(15 September 2017) Who says ‘duck’, says ‘water’. But wood ducks will only take to open water when disturbed. They walk easily on land and may be seen perching on logs and in trees, like these two couples in a tree over the pond near the Landcare site at Hartley Road.
The Australian Wood Ducks form monogamous breeding pairs that stay together year round. They nest in tree holes, above or near water, often re-using the same site. Both parents feed young and young birds remain with them up to a month after fledging.
Males (at the right in the picture) have the darker head and a small dark mane, with a speckled brown-grey breast and a black lower belly and undertail. The females have a paler head with two white stripes, above and below the eye, a speckled breast and flanks, with a white lower belly and undertail.
They eat grasses, clover and other herbs, and occasionally, insects.

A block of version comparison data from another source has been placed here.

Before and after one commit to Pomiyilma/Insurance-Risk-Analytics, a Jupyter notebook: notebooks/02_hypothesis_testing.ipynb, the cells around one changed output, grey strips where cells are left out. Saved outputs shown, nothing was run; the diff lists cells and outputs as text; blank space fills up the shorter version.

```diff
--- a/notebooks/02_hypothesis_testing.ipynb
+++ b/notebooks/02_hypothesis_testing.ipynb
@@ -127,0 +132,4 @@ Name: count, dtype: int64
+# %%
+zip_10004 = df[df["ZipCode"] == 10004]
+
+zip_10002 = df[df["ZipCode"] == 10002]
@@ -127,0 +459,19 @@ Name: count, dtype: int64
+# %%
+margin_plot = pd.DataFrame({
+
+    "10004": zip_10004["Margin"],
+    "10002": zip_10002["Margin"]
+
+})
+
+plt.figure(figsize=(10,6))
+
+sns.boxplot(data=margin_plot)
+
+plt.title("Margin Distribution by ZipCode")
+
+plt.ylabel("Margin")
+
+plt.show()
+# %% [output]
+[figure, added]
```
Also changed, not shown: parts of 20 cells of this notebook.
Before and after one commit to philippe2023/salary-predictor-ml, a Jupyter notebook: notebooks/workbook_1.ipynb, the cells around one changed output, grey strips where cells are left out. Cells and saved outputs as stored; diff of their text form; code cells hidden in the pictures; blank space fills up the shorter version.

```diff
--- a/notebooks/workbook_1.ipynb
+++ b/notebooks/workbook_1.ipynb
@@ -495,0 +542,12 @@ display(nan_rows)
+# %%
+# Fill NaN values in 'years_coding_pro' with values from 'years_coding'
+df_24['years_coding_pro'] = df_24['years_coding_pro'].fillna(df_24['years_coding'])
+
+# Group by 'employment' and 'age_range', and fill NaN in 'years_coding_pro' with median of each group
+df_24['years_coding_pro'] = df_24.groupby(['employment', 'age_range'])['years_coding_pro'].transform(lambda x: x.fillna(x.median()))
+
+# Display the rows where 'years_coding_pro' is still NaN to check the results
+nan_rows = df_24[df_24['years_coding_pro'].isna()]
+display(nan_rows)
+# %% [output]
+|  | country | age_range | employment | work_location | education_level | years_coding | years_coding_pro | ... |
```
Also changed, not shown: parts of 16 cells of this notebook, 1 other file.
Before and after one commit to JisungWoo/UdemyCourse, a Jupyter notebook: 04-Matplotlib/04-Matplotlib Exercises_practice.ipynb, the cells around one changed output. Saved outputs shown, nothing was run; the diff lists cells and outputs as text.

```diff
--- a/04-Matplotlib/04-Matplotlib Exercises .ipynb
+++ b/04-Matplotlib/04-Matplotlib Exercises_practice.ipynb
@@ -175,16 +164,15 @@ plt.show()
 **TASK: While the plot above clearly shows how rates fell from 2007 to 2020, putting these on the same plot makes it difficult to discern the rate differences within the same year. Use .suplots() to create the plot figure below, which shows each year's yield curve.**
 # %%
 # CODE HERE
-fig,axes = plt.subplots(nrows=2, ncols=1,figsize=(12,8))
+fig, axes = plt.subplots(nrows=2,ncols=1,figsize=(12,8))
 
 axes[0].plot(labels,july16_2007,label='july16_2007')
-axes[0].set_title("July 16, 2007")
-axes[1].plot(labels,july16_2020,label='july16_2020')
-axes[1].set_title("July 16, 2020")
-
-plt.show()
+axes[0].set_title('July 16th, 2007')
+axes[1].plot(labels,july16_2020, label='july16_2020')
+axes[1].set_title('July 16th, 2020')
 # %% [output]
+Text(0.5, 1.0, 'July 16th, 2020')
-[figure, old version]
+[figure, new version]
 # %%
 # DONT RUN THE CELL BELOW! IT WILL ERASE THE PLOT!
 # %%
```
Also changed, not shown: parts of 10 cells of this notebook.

The Australian wood duck is the only living species in the genus Chenonetta; another duck in this genus, the flightless Chenonetta finschi, lived in New Zealand, till it became extinct around 1870.
A very quiet approach is the main skill if you don’t use a tele lens. In this case I only had my 60mm marcro lens, but at f/5, 1/250 the result is good. The four ducks were first facing the other way, but waiting for a while made them decide to turn around and keep an eye on me. And I on them.